Some 1.265 billion m² natural stone were used in construction or otherwise in 2011. The m² value is based on stone slabs 2 cm in strength. That represents an increase of over 3.9% in comparison to the previous year. In relation, the 2001 demand was some 709.5 million m².
To get a realistic idea of what this means, Montani set the figures next to those of the ceramic industry which sold some 8.75 billion m² in 2011 – nearly 7 times more.
China leads the list with 24.2 % of the market followed by India (7.5%), the USA (5.6%), Italy (4.5%), South Korea (4.2%), Brazil (3.9%) and Germany (2.9%).
The size of the population plays an important role: the per capita demand in Belgium takes on the front runner position followed by Switzerland, Taiwan, South Korea, Italy and Portugal.
Montani therefore concludes that the potential for growth rests mainly in the former Newly Industrializing Countries (NIC) with a high population density and new middle class. „The market, in short, is still far from being saturated“
Many of the NICs are already big players in terms of production of raw material in quarries: China alone produces 31% followed by India (12.1%), Turkey (9.1%), Iran (7.3%), Italy (6.5%), Brazil (6.3%) and Spain (4.7%).
In total these 7 countries are responsible for 77% of the world-wide production. Europe’s role is marginal.
Montani’s statistics with respect to export and import tell a similar tale. Let us restrict ourselves to China’s exports: with 27.3% of the world-wide stone exports in 2011, China was the undisputed winner with a monopoly in South Korean and Japanese markets and a strong position in US and EU markets.
With respect to US-demand, Brazil’s 565 million US-$ worth of imports puts it in a firm first position supplying mostly kitchen worktops. It was followed by China with a volume of 411 million US-$ Italy (321 million US-$), Turkey (304 million US-$) and India (248 million US-$).
In his analysis of the individual countries, Montani notes that large companies in Greece, Spain and Portugal have successfully battled the break-down of local markets by increasing their exports. Albeit most of the goods exported were raw stone blocks destined for China.
Italy is still the world leading in heavy machinery for quarries.

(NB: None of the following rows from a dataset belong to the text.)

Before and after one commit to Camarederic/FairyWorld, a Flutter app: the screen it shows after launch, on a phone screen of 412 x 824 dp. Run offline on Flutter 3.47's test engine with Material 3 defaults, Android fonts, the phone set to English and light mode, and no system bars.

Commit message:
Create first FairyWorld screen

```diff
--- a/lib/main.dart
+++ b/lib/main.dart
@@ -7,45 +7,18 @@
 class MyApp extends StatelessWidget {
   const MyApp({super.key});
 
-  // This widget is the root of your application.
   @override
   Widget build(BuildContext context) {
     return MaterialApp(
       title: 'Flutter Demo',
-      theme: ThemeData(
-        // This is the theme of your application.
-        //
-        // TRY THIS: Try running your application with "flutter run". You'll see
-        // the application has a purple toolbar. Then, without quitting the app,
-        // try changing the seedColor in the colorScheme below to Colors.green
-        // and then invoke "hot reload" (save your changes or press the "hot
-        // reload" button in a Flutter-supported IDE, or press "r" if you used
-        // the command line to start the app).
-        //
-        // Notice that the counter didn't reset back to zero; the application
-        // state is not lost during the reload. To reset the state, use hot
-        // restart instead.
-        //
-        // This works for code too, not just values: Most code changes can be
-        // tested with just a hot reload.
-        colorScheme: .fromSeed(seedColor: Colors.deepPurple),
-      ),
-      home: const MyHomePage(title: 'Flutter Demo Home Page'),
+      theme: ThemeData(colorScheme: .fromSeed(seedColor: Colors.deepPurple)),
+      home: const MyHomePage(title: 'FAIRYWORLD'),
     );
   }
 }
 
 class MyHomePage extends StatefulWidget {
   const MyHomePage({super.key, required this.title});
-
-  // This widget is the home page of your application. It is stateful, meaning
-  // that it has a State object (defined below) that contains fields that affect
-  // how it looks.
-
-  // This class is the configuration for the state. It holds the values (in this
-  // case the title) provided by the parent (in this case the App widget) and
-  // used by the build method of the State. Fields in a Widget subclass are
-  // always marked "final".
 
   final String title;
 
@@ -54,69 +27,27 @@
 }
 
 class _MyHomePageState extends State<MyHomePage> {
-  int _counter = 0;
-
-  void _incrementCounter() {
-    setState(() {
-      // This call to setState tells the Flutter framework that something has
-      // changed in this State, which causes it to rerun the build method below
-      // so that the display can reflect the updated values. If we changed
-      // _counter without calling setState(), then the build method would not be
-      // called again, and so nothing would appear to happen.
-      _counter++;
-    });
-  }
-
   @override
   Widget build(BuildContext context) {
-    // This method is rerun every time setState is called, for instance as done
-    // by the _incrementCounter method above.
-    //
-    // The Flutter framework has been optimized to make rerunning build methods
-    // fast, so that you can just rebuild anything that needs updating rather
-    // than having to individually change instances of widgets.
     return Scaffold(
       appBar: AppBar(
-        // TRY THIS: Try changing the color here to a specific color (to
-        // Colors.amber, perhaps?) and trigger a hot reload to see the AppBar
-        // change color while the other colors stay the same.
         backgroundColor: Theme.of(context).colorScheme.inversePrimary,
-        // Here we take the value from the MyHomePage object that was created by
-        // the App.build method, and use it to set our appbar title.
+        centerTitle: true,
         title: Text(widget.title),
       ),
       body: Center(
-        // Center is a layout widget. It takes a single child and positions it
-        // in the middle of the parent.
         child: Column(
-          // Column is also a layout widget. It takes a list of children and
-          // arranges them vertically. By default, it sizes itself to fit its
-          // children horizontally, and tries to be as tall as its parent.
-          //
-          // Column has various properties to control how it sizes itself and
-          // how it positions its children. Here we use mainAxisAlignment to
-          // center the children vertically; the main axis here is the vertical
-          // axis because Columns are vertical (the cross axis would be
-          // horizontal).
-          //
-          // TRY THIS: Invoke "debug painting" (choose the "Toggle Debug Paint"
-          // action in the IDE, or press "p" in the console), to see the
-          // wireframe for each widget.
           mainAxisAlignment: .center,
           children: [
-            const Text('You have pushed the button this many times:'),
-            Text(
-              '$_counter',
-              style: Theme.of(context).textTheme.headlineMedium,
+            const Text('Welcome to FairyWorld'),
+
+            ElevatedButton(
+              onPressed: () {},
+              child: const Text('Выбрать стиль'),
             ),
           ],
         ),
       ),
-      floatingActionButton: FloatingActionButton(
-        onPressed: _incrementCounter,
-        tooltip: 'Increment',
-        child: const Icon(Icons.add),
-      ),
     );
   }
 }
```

Montani points out yet another phenomenon: the global stone markets are a giant railway shunting yard or travelling circus: roughly 60 % used is not quarried locally. That means that even in the face of sharply increased transportation costs the branch will once again be turned over completely. Entrepreneurs are well advised to tend to their local markets.
An analysis of the study with a Brazilian angle was written by Cid Chiodi for Abirochas (Portuguese).